#### Records for the exercise ####

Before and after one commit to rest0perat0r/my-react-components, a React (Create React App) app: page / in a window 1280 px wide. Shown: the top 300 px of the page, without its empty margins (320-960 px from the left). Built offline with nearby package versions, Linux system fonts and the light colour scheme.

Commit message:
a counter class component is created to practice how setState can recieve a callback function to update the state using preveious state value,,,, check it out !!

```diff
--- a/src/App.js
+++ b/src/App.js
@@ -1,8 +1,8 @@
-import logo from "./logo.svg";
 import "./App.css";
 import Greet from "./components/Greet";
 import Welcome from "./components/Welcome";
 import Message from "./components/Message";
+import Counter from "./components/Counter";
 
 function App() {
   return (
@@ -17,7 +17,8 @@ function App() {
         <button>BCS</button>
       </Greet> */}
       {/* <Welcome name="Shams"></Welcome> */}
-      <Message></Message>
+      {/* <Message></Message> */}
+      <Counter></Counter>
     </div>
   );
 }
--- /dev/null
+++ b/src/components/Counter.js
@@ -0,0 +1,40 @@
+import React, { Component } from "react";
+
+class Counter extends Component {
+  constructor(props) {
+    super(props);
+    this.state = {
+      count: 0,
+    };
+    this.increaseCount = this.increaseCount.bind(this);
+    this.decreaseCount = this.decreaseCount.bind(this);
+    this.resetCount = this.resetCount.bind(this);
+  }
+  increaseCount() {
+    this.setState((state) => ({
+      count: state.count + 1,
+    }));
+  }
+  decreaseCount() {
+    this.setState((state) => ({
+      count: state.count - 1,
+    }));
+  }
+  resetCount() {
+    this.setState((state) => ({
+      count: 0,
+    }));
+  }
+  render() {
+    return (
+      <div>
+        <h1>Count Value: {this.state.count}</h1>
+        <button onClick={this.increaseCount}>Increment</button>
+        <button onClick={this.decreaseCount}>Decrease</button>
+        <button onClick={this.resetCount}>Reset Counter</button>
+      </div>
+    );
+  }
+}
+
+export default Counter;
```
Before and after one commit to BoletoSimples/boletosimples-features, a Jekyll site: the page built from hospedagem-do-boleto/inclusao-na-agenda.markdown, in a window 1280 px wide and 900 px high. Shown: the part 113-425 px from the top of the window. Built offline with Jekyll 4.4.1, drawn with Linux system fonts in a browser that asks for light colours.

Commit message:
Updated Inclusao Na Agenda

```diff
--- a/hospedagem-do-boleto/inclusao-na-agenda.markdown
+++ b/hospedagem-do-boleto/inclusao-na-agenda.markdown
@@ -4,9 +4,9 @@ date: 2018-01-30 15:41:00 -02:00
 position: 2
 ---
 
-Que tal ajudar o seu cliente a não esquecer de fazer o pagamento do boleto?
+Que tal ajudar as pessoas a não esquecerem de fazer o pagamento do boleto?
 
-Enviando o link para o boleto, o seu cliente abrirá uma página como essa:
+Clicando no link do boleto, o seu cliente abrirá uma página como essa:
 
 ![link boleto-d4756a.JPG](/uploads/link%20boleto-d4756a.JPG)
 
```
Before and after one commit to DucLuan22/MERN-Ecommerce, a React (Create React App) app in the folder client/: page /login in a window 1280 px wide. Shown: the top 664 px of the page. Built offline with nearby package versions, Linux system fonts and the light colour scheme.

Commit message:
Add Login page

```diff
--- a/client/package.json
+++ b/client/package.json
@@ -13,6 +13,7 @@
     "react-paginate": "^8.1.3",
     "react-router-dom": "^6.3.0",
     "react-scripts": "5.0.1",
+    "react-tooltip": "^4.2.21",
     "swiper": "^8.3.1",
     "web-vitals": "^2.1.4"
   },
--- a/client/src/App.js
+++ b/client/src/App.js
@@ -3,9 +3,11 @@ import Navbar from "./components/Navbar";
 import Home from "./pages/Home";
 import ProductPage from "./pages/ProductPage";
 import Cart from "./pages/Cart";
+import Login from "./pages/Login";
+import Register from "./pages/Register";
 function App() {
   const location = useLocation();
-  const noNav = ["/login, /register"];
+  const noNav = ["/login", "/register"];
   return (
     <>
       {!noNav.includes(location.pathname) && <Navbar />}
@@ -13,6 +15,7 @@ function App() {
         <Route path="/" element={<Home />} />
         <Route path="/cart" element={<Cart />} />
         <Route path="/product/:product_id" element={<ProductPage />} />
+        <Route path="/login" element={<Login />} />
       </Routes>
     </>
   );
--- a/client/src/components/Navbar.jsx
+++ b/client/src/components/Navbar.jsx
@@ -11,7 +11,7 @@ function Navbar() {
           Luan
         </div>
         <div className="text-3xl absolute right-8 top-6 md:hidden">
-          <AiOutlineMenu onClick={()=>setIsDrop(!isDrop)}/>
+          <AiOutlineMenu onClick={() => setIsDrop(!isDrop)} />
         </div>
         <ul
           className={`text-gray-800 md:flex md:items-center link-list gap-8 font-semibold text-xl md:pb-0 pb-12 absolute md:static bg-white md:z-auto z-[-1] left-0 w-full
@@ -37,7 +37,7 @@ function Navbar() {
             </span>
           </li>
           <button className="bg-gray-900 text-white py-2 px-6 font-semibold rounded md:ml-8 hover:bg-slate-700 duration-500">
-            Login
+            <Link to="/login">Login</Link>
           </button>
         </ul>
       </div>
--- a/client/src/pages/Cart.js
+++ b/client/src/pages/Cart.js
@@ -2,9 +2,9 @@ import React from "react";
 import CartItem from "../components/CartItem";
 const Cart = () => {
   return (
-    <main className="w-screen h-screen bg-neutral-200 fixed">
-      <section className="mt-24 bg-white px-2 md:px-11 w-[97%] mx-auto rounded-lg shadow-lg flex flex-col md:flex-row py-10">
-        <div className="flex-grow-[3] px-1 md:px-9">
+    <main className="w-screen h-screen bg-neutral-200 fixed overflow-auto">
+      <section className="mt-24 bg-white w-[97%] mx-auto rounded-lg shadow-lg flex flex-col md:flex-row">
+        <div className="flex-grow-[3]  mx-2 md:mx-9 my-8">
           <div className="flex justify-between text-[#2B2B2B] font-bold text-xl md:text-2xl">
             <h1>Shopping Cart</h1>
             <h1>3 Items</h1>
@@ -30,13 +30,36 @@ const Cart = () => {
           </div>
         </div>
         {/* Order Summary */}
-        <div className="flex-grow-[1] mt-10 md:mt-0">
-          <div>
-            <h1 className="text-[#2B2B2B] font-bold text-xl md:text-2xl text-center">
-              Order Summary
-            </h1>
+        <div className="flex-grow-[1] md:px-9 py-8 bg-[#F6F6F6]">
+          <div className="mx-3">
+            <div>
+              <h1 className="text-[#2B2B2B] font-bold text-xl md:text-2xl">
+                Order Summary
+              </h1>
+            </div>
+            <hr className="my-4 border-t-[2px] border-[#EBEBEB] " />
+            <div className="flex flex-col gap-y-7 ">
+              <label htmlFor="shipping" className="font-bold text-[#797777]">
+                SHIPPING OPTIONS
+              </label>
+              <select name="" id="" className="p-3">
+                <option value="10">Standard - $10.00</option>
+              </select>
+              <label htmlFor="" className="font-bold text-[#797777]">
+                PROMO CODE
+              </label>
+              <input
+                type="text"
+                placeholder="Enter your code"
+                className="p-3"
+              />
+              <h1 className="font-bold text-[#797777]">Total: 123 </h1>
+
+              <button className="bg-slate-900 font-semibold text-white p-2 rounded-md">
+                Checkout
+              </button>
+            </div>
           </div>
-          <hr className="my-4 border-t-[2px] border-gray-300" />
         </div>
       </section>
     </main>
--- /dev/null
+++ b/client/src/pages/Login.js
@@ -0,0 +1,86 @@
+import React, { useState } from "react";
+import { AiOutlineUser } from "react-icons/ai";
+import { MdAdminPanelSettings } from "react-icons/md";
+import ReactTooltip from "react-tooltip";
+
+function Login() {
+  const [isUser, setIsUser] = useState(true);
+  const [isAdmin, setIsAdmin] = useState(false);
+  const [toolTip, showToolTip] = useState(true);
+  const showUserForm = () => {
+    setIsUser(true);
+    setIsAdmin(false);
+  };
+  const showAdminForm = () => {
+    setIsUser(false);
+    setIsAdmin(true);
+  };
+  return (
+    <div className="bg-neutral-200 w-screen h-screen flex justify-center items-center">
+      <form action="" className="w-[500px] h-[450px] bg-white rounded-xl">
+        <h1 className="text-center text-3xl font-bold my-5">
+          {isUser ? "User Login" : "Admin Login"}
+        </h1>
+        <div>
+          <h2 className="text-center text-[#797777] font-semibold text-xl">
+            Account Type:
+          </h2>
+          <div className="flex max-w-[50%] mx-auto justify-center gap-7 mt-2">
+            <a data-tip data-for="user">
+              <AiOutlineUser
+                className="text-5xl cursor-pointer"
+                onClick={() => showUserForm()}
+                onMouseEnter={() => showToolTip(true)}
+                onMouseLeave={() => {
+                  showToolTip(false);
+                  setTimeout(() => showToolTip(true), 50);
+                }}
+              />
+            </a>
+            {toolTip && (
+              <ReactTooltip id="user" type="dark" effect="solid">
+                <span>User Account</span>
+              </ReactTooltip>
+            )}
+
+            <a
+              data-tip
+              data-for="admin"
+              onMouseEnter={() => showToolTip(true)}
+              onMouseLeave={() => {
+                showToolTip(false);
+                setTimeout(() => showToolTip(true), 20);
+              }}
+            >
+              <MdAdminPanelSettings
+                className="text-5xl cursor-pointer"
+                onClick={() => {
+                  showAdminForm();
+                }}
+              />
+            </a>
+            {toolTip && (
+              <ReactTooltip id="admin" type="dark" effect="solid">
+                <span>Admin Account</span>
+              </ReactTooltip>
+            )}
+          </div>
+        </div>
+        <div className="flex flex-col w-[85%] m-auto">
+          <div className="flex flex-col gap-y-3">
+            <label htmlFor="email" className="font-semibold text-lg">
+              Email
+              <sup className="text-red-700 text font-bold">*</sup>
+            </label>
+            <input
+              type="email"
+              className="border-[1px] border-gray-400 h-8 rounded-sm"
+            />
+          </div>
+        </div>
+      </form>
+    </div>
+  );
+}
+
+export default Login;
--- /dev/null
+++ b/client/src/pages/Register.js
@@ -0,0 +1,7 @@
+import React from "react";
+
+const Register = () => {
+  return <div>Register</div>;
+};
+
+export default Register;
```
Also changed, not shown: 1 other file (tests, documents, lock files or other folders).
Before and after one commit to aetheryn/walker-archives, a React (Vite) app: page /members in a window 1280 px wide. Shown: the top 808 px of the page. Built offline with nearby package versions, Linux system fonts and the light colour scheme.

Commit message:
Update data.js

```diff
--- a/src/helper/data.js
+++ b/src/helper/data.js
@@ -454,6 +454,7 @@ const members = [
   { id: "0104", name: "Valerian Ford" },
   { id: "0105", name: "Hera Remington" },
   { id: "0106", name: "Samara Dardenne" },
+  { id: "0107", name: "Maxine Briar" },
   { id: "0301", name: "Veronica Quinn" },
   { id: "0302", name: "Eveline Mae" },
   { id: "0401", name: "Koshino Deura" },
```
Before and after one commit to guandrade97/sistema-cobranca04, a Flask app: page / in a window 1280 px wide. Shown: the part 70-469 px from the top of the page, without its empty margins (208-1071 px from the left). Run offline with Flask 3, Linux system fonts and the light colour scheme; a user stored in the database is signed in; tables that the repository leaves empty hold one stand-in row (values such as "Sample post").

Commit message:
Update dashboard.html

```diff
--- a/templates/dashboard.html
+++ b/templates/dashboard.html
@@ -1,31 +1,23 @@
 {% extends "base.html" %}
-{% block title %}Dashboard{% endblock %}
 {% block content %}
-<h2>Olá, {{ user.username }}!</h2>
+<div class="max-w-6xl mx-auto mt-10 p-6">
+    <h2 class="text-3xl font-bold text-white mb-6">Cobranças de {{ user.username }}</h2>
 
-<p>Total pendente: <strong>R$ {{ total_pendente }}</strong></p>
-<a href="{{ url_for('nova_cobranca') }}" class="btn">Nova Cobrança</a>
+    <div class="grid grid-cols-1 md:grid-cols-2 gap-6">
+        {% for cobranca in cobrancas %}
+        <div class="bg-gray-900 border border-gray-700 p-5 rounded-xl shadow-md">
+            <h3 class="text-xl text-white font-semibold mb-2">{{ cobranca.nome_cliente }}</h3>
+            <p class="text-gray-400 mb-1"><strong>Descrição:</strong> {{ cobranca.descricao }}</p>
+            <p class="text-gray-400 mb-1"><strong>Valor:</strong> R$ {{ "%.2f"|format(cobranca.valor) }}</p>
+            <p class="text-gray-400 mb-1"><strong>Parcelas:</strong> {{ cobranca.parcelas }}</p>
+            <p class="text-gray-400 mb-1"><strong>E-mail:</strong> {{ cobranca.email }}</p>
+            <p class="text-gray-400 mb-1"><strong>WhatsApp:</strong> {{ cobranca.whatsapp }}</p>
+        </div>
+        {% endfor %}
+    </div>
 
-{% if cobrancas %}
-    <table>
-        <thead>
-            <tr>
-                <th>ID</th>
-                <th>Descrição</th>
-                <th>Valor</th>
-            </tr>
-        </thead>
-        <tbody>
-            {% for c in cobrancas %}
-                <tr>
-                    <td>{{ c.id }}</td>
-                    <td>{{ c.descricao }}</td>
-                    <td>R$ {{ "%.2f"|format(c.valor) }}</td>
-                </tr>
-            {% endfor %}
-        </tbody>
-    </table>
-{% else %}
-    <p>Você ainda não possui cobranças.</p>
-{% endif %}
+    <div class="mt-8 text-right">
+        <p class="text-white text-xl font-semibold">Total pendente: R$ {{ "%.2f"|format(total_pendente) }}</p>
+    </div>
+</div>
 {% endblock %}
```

####

Search the records for the string "white", and copy every line that holds it.

           className={`text-gray-800 md:flex md:items-center link-list gap-8 font-semibold text-xl md:pb-0 pb-12 absolute md:static bg-white md:z-auto z-[-1] left-0 w-full
           <button className="bg-gray-900 text-white py-2 px-6 font-semibold rounded md:ml-8 hover:bg-slate-700 duration-500">
-      <section className="mt-24 bg-white px-2 md:px-11 w-[97%] mx-auto rounded-lg shadow-lg flex flex-col md:flex-row py-10">
+      <section className="mt-24 bg-white w-[97%] mx-auto rounded-lg shadow-lg flex flex-col md:flex-row">
+              <button className="bg-slate-900 font-semibold text-white p-2 rounded-md">
+      <form action="" className="w-[500px] h-[450px] bg-white rounded-xl">
+    <h2 class="text-3xl font-bold text-white mb-6">Cobranças de {{ user.username }}</h2>
+            <h3 class="text-xl text-white font-semibold mb-2">{{ cobranca.nome_cliente }}</h3>
+        <p class="text-white text-xl font-semibold">Total pendente: R$ {{ "%.2f"|format(total_pendente) }}</p>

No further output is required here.